December 12, 1999
Whenever the police commander reports to me that a person was killed in a pub brawl, I always ask first if either the assailant or the victim were not Serb, and I’m relieved if I hear both of them were of the same nationality. As if death knew such distinctions. No, I cynically and selfishly rejoice we are not dealing with yet another ethnic conflict! To my credit, I must say I was deeply ashamed of this momentary relief—but that’s not too much, is it? A similar thing happened to me when an unidentified assailant fired an anti-tank shell at a barroom but missed his target. I was glad nobody was harmed and that the attacker was not a Serb. I almost took it as a matter of fact that somebody fired a bazooka in this community…

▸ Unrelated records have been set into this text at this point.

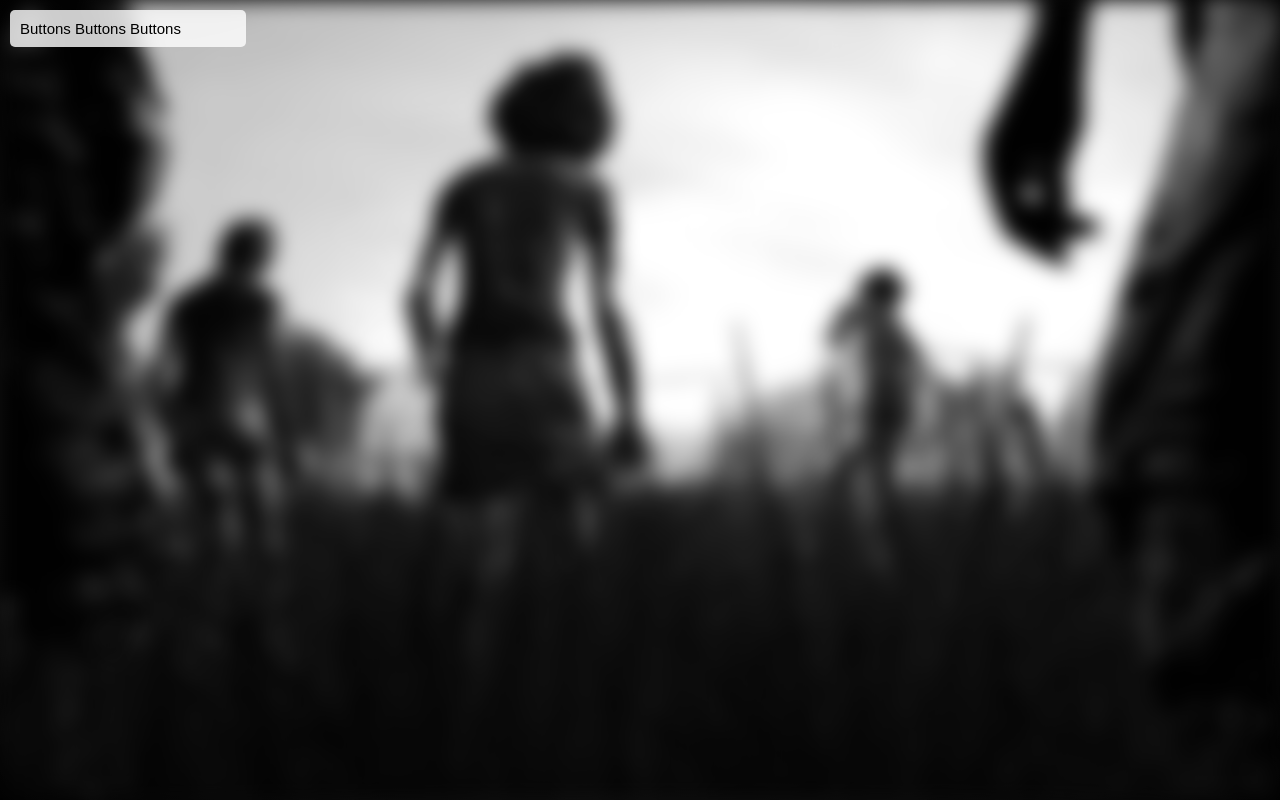
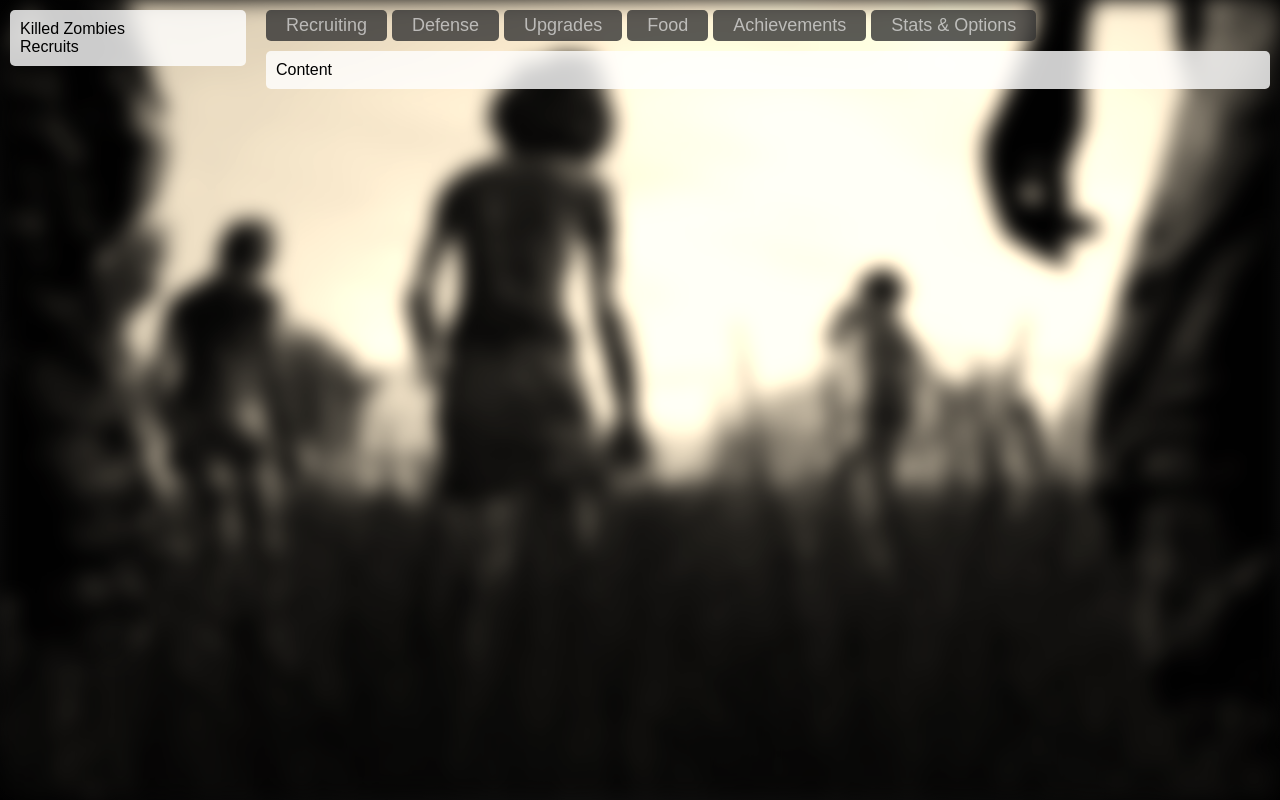
Before and after one commit to MyXoToD/clickingdead, a plain HTML site: page index.html in a window 1280 px wide. Drawn offline with nearby package versions, Linux system fonts and the light colour scheme.

Commit message:
Basic HTML Structure

```diff
--- a/assets/stylesheets/application.scss
+++ b/assets/stylesheets/application.scss
@@ -30,7 +30,7 @@ html, body {
 }
 
 body {
-  font-size: 15px;
+  font-size: 16px;
   font-family: sans-serif;
   background-image: radial-gradient(#333, #000);
   .background {
@@ -42,7 +42,7 @@ body {
     background-image: url(../images/background-1.jpg);
     background-size: cover;
     background-position: center center;
-    -webkit-filter: blur(10px) grayscale(1);
+    -webkit-filter: blur(10px) grayscale(1) sepia(.5);
     z-index: -1;
   }
 }
@@ -65,6 +65,37 @@ body {
   .right-col {
     width: 80%;
     float: right;
+    @include BorderBox();
+    padding: 10px;
+    nav {
+      width: 100%;
+      margin-bottom: 10px;
+      button {
+        border-radius: 5px;
+        background-color: rgba(#333, 0.8);
+        padding: 5px 20px;
+        margin-right: 5px;
+        cursor: pointer;
+        color: rgba(#fff, 0.6);
+        font-size: 18px;
+        display: block;
+        float: left;
+        &:hover {
+          background-color: #333;
+          color: #fff;
+        }
+      }
+      &:after {
+        @include clearfix();
+      }
+    }
+    .content {
+      background-color: rgba(#fff, 0.8);
+      width: 100%;
+      border-radius: 5px;
+      padding: 10px;
+      @include BorderBox();
+    }
   }
   &:after {
     @include clearfix();
--- a/index.html
+++ b/index.html
@@ -15,11 +15,26 @@
     <div class="wrapper">
       <div class="left-col">
         <div class="stat-box">
-          Buttons Buttons Buttons
+          <div class="zombies">
+            Killed Zombies
+          </div>
+          <div class="recruits">
+            Recruits
+          </div>
         </div>
       </div>
       <div class="right-col">
-
+        <nav>
+          <button>Recruiting</button>
+          <button>Defense</button>
+          <button>Upgrades</button>
+          <button>Food</button>
+          <button>Achievements</button>
+          <button>Stats &amp; Options</button>
+        </nav>
+        <div class="content">
+          Content
+        </div>
       </div>
     </div>
   </body>
```
Also changed, not shown: assets/stylesheets/application.css.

I am not ending this millennium on an optimistic note, so I make haste to add something more encouraging. In another bomb attack, the assailant used more explosives than necessary and demolished not only his original target, but partly also an adjacent barbershop. The barber has five children and the shop was his only source of income. He told me about his plight and I tried to find a solution. I asked the local people if they knew about an empty shop as an interim arrangement. I was told they knew the barber was poor as a dormouse and that the “community” had decided to pay the repair costs. Another proof that parallel structures exist and often are more efficient than the official authorities. That’s the spirit of Christmas to you—when human hearts are more open to charitable intentions.